Not really. If you are a programmer with a few years of experience you’ve probably already seen this countless times, hell, you’ve probably done this already which is the so called messy, undocumented, untested and hard to read code.
Here’s a fictional story that I know lots of you can relate.
Meet Foo Inc.
The Foo Inc. company is about to release this new amazing app.
In the beginning everything was fine and dandy, the software appears to run, so the managers were happy. The developers know they could’ve do much better job than this but it’s to late to refactor, that would mean to create everything from scratch. Yes, they didn’t follow good development methodologies because they thought it was too boring and it wasn’t really that necessary.
And over time, their code is getting bigger, fattier, ugly and buggier, to the point that when a new change it’s needed a new bug pops out from some other place. So they quickly patch it, to get it over with it, and fingers are crossed.
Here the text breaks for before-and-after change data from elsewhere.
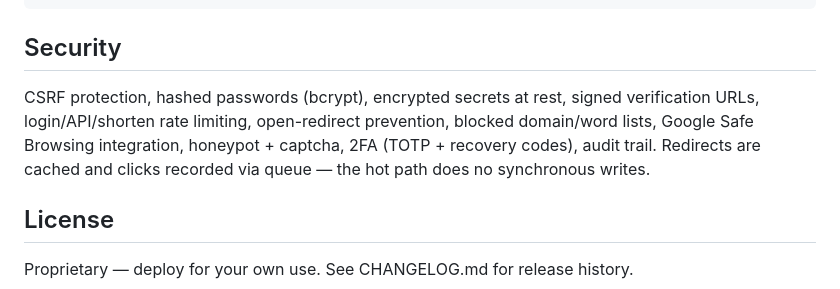
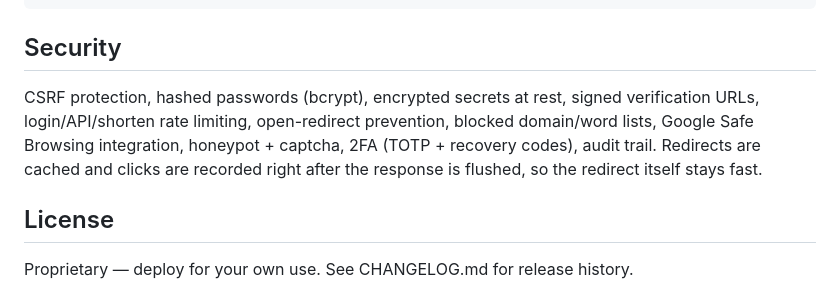
Before and after one commit to akshaykananidwk/url.akdwk.in, a Markdown page: README.md, the part around the change. Rendered like a GitHub page.

Commit message:
docs: correct click-tracking notes for the no-worker default
Co-Authored-By: Claude Fable 5 <noreply@anthropic.com>
Claude-Session: https://claude.ai/code/session_01LgvbVzSJUdpzUaYd2HYct7

```diff
--- a/README.md
+++ b/README.md
@@ -108,7 +108,7 @@ resources/views/       Blade UI (user, admin, landing, install, bio, mail)
 
 ## Security
 
-CSRF protection, hashed passwords (bcrypt), encrypted secrets at rest, signed verification URLs, login/API/shorten rate limiting, open-redirect prevention, blocked domain/word lists, Google Safe Browsing integration, honeypot + captcha, 2FA (TOTP + recovery codes), audit trail. Redirects are cached and clicks recorded via queue — the hot path does no synchronous writes.
+CSRF protection, hashed passwords (bcrypt), encrypted secrets at rest, signed verification URLs, login/API/shorten rate limiting, open-redirect prevention, blocked domain/word lists, Google Safe Browsing integration, honeypot + captcha, 2FA (TOTP + recovery codes), audit trail. Redirects are cached and clicks are recorded right after the response is flushed, so the redirect itself stays fast.
 
 ## License
 
```
Also changed, not shown: docs/INSTALL.md (+1 -1 lines).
So, the next time a new feature it’s added, they go back to that glue-patched-cryptic code and add more spaghetti code. At this stage some of them think it doesn’t even matter anymore, they just want to add that functionality to that beast and get the hell out.
Developers get demoralised, and eventually some of them quit. So the company has to replace them. They hire new people. But since this app code is uncommented, patched to the bones and cryptic, the new developers have hard time understanding it, so they talk to the managers and decide that they need to start over, a clean slate.
Now you can see where this is heading. There’s a new buzz in the company, and every developer wants to be part of this new “version”. It’s a breeze of fresh air, it’s like starting over. But it’s getting worse, because now they have two versions to maintain and nobody want’s to be part of the “old” code team.
So this company is spending more money, more resources into something that should be done right from the start if they enforced their developers into using good coding practices.
To some companies, this could be their end, the first version of the software could be so bad that they don’t have any more money to hire new developers or create a new version from scratch, because they got not clients for the fact that the first version had so many bugs that nobody bought it.
So…what’s clean code ?
Clean code it’s when you read it and you know the developer cared.
When it runs all the tests, it’s well documented, meaningful function, classes and variable names are used, it avoids code duplication. It’s when software methodologies are in place. In the end, clean code it’s when you learn how it works by just looking at it.
This is not something you learn from day one, it’s something your learn over the years. It requires practice and good taste, and this it’s why it’s called “Art”.
Explain to your team and your company why this is so important, why it’s important to use good coding practices and extend the deadline if needed in order to make your code better.
I’ve read this in the “Clean Code” book once:
Leave the campground cleaner than you found it
It really represents the Art Of Clean code mantra.